__Data provided__
------------------------------
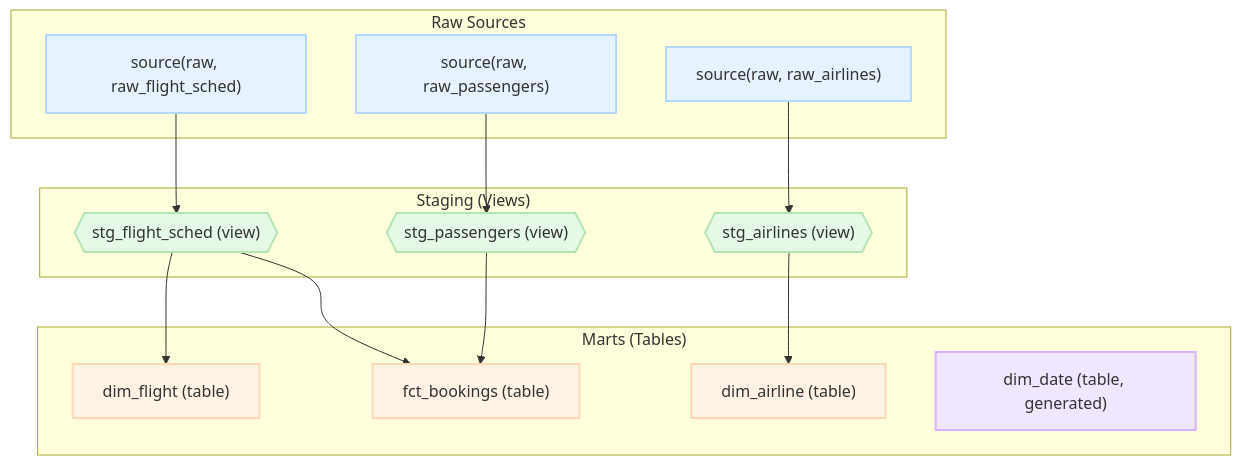
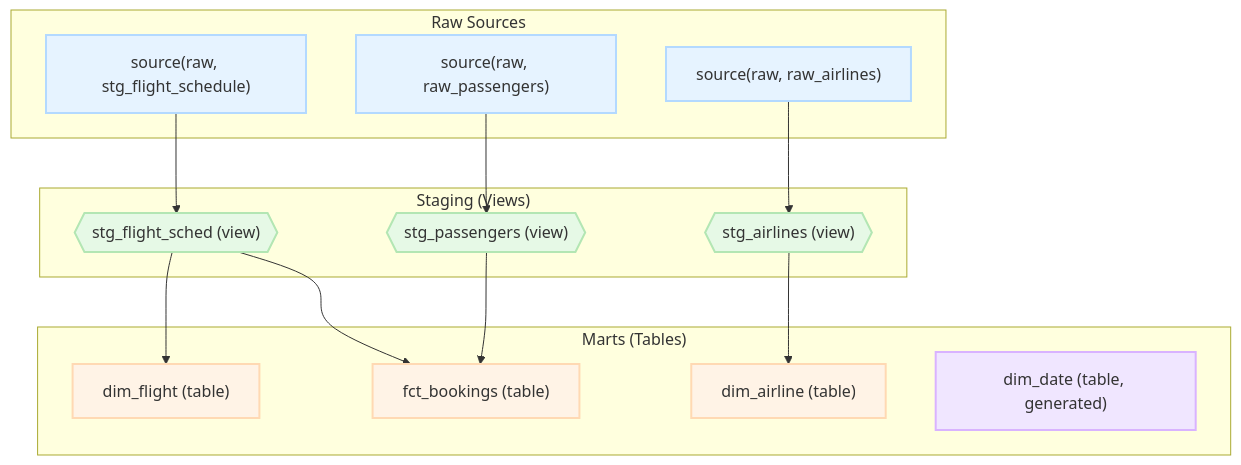
One commit to limonias/Flights_Assignment3 changed the diagram in README.md. Above: the diagram before and after it, drawn with Mermaid. The commit also changed other lines of this file, not shown here.

````diff
--- a/README.md
+++ b/README.md
@@ -46,47 +46,47 @@
 ```mermaid
 graph TD
     %% --- Node Styling ---
     classDef source fill:#E6F3FF,stroke:#B3D9FF,stroke-width:2px,color:#333
     classDef view fill:#E6F9E6,stroke:#B3E6B3,stroke-width:2px,color:#333
     classDef table fill:#FFF3E6,stroke:#FFD9B3,stroke-width:2px,color:#333
     classDef seed fill:#F0E6FF,stroke:#D9B3FF,stroke-width:2px,color:#333
 
     %% --- Layer 0: Sources ---
     subgraph "Raw Sources"
-        src_flights["source(raw, raw_flight_sched)"]
+        src_flights["source(raw, stg_flight_schedule)"]
         src_passengers["source(raw, raw_passengers)"]
         src_airlines["source(raw, raw_airlines)"]
     end
 
     %% --- Layer 1: Staging (Views) ---
     subgraph "Staging (Views)"
         stg_flight_sched{{"stg_flight_sched (view)"}}
         stg_passengers{{"stg_passengers (view)"}}
         stg_airlines{{"stg_airlines (view)"}}
     end
 
     %% --- Layer 2: Marts (Tables) ---
     subgraph "Marts (Tables)"
         dim_flight["dim_flight (table)"]
         dim_airline["dim_airline (table)"]
         fct_bookings["fct_bookings (table)"]
         dim_date["dim_date (table, generated)"]
     end
     
     %% --- Link Definitions ---
     src_flights --> stg_flight_sched
     src_passengers --> stg_passengers
     src_airlines --> stg_airlines
     
     stg_flight_sched --> dim_flight
     stg_airlines --> dim_airline
     
     stg_passengers --> fct_bookings
     stg_flight_sched --> fct_bookings
 
     %% --- Style Application ---
     class src_flights,src_passengers,src_airlines source
     class stg_flight_sched,stg_passengers,stg_airlines view
     class dim_flight,dim_airline,fct_bookings table
     class dim_date seed
 ```
````
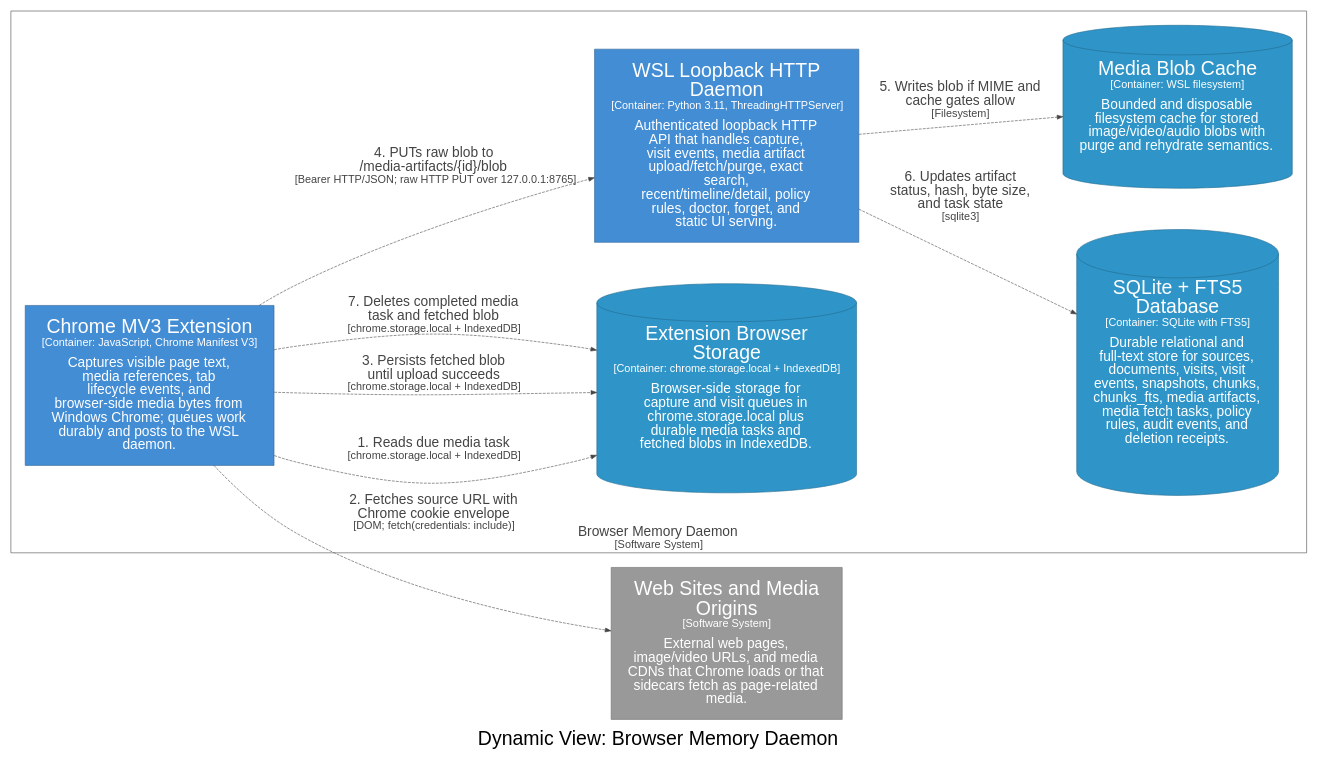
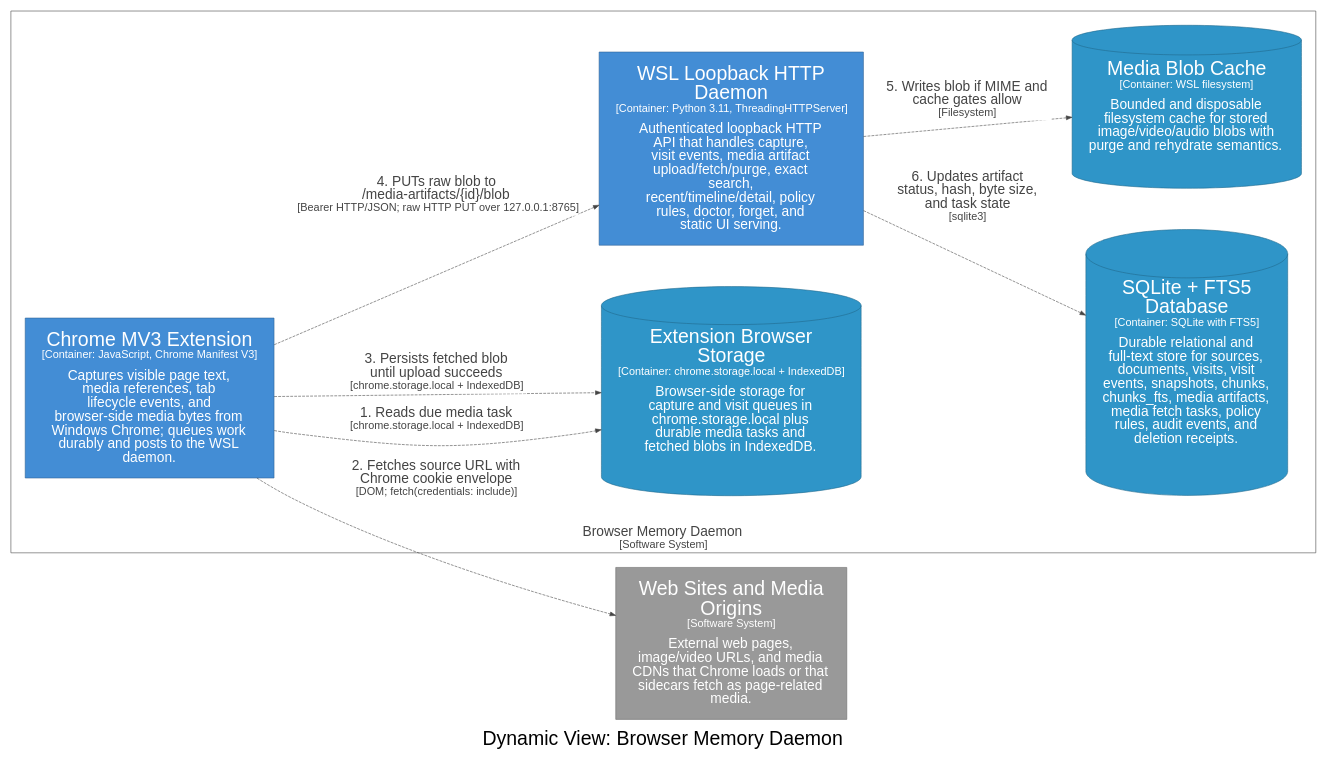
The diagram in architecture/diagrams/dot/structurizr-CredentialedMediaSidecarFlow.dot (michaelnicks0/browser-memory-daemon), drawn with Graphviz before and after one commit. The commit also changed 83 other files, not shown here.

Commit message:
docs: clean C4 diagram renders

```diff
--- a/architecture/diagrams/dot/structurizr-CredentialedMediaSidecarFlow.dot
+++ b/architecture/diagrams/dot/structurizr-CredentialedMediaSidecarFlow.dot
@@ -1,33 +1,32 @@
 digraph {
   compound=true
   graph [fontname="Arial", rankdir=LR, ranksep=1.0, nodesep=1.0]
   node [fontname="Arial", shape=box, margin="0.4,0.3"]
   edge [fontname="Arial"]
   label=<<br /><font point-size="34">Dynamic View: Browser Memory Daemon</font>>
 
   subgraph cluster_4 {
     margin=25
     label=<<font point-size="24"><br />Browser Memory Daemon</font><br /><font point-size="19">[Software System]</font>>
     labelloc=b
     color="#444444"
     fontcolor="#444444"
     fillcolor="#444444"
 
     13 [id=13,shape=cylinder, label=<<font point-size="34">Extension Browser<br />Storage</font><br /><font point-size="19">[Container: chrome.storage.local + IndexedDB]</font><br /><br /><font point-size="24">Browser-side storage for<br />capture and visit queues in<br />chrome.storage.local plus<br />durable media tasks and<br />fetched blobs in IndexedDB.</font>>, style=filled, color="#20688c", fillcolor="#2f95c8", fontcolor="#ffffff"]
     14 [id=14,shape=rect, label=<<font point-size="34">WSL Loopback HTTP<br />Daemon</font><br /><font point-size="19">[Container: Python 3.11, ThreadingHTTPServer]</font><br /><br /><font point-size="24">Authenticated loopback HTTP<br />API that handles capture,<br />visit events, media artifact<br />upload/fetch/purge, exact<br />search,<br />recent/timeline/detail, policy<br />rules, doctor, forget, and<br />static UI serving.</font>>, style=filled, color="#2e6295", fillcolor="#438dd5", fontcolor="#ffffff"]
     27 [id=27,shape=cylinder, label=<<font point-size="34">SQLite + FTS5<br />Database</font><br /><font point-size="19">[Container: SQLite with FTS5]</font><br /><br /><font point-size="24">Durable relational and<br />full-text store for sources,<br />documents, visits, visit<br />events, snapshots, chunks,<br />chunks_fts, media artifacts,<br />media fetch tasks, policy<br />rules, audit events, and<br />deletion receipts.</font>>, style=filled, color="#20688c", fillcolor="#2f95c8", fontcolor="#ffffff"]
     29 [id=29,shape=cylinder, label=<<font point-size="34">Media Blob Cache</font><br /><font point-size="19">[Container: WSL filesystem]</font><br /><br /><font point-size="24">Bounded and disposable<br />filesystem cache for stored<br />image/video/audio blobs with<br />purge and rehydrate semantics.</font>>, style=filled, color="#20688c", fillcolor="#2f95c8", fontcolor="#ffffff"]
     5 [id=5,shape=rect, label=<<font point-size="34">Chrome MV3 Extension</font><br /><font point-size="19">[Container: JavaScript, Chrome Manifest V3]</font><br /><br /><font point-size="24">Captures visible page text,<br />media references, tab<br />lifecycle events, and<br />browser-side media bytes from<br />Windows Chrome; queues work<br />durably and posts to the WSL<br />daemon.</font>>, style=filled, color="#2e6295", fillcolor="#438dd5", fontcolor="#ffffff"]
   }
 
   3 [id=3,shape=rect, label=<<font point-size="34">Web Sites and Media<br />Origins</font><br /><font point-size="19">[Software System]</font><br /><br /><font point-size="24">External web pages,<br />image/video URLs, and media<br />CDNs that Chrome loads or that<br />sidecars fetch as page-related<br />media.</font>>, style=filled, color="#6b6b6b", fillcolor="#999999", fontcolor="#ffffff"]
 
-  5 -> 13 [id=37, label=<<font point-size="24">1. Reads due media task</font><br /><font point-size="19">[chrome.storage.local + IndexedDB]</font>>, style="dashed", color="#444444", fontcolor="#444444"]
-  5 -> 3 [id=36, label=<<font point-size="24">2. Fetches source URL with<br />Chrome cookie envelope</font><br /><font point-size="19">[DOM; fetch(credentials: include)]</font>>, style="dashed", color="#444444", fontcolor="#444444"]
-  5 -> 13 [id=37, label=<<font point-size="24">3. Persists fetched blob<br />until upload succeeds</font><br /><font point-size="19">[chrome.storage.local + IndexedDB]</font>>, style="dashed", color="#444444", fontcolor="#444444"]
-  5 -> 14 [id=38, label=<<font point-size="24">4. PUTs raw blob to<br />/media-artifacts/{id}/blob</font><br /><font point-size="19">[Bearer HTTP/JSON; raw HTTP PUT over 127.0.0.1:8765]</font>>, style="dashed", color="#444444", fontcolor="#444444"]
-  14 -> 29 [id=45, label=<<font point-size="24">5. Writes blob if MIME and<br />cache gates allow</font><br /><font point-size="19">[Filesystem]</font>>, style="dashed", color="#444444", fontcolor="#444444"]
-  14 -> 27 [id=43, label=<<font point-size="24">6. Updates artifact<br />status, hash, byte size,<br />and task state</font><br /><font point-size="19">[sqlite3]</font>>, style="dashed", color="#444444", fontcolor="#444444"]
-  5 -> 13 [id=37, label=<<font point-size="24">7. Deletes completed media<br />task and fetched blob</font><br /><font point-size="19">[chrome.storage.local + IndexedDB]</font>>, style="dashed", color="#444444", fontcolor="#444444"]
+  5 -> 13 [id=37, label=<<TABLE BORDER="0" CELLBORDER="0" CELLSPACING="0" CELLPADDING="4" BGCOLOR="white"><TR><TD><font point-size="24">1. Reads due media task</font><br /><font point-size="19">[chrome.storage.local + IndexedDB]</font></TD></TR></TABLE>>, style="dashed", color="#444444", fontcolor="#444444"]
+  5 -> 3 [id=36, label=<<TABLE BORDER="0" CELLBORDER="0" CELLSPACING="0" CELLPADDING="4" BGCOLOR="white"><TR><TD><font point-size="24">2. Fetches source URL with<br />Chrome cookie envelope</font><br /><font point-size="19">[DOM; fetch(credentials: include)]</font></TD></TR></TABLE>>, style="dashed", color="#444444", fontcolor="#444444"]
+  5 -> 13 [id=37, label=<<TABLE BORDER="0" CELLBORDER="0" CELLSPACING="0" CELLPADDING="4" BGCOLOR="white"><TR><TD><font point-size="24">3. Persists fetched blob<br />until upload succeeds</font><br /><font point-size="19">[chrome.storage.local + IndexedDB]</font></TD></TR></TABLE>>, style="dashed", color="#444444", fontcolor="#444444"]
+  5 -> 14 [id=38, label=<<TABLE BORDER="0" CELLBORDER="0" CELLSPACING="0" CELLPADDING="4" BGCOLOR="white"><TR><TD><font point-size="24">4. PUTs raw blob to<br />/media-artifacts/{id}/blob</font><br /><font point-size="19">[Bearer HTTP/JSON; raw HTTP PUT over 127.0.0.1:8765]</font></TD></TR></TABLE>>, style="dashed", color="#444444", fontcolor="#444444"]
+  14 -> 29 [id=45, label=<<TABLE BORDER="0" CELLBORDER="0" CELLSPACING="0" CELLPADDING="4" BGCOLOR="white"><TR><TD><font point-size="24">5. Writes blob if MIME and<br />cache gates allow</font><br /><font point-size="19">[Filesystem]</font></TD></TR></TABLE>>, style="dashed", color="#444444", fontcolor="#444444"]
+  14 -> 27 [id=43, label=<<TABLE BORDER="0" CELLBORDER="0" CELLSPACING="0" CELLPADDING="4" BGCOLOR="white"><TR><TD><font point-size="24">6. Updates artifact<br />status, hash, byte size,<br />and task state</font><br /><font point-size="19">[sqlite3]</font></TD></TR></TABLE>>, style="dashed", color="#444444", fontcolor="#444444"]
 
 }
```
------------------------------
__Task to carry out__
Whenever the string "Software" occurs in a line of the entries above, copy that line.

__Result of this task__
     label=<<font point-size="24"><br />Browser Memory Daemon</font><br /><font point-size="19">[Software System]</font>>
   3 [id=3,shape=rect, label=<<font point-size="34">Web Sites and Media<br />Origins</font><br /><font point-size="19">[Software System]</font><br /><br /><font point-size="24">External web pages,<br />image/video URLs, and media<br />CDNs that Chrome loads or that<br />sidecars fetch as page-related<br />media.</font>>, style=filled, color="#6b6b6b", fillcolor="#999999", fontcolor="#ffffff"]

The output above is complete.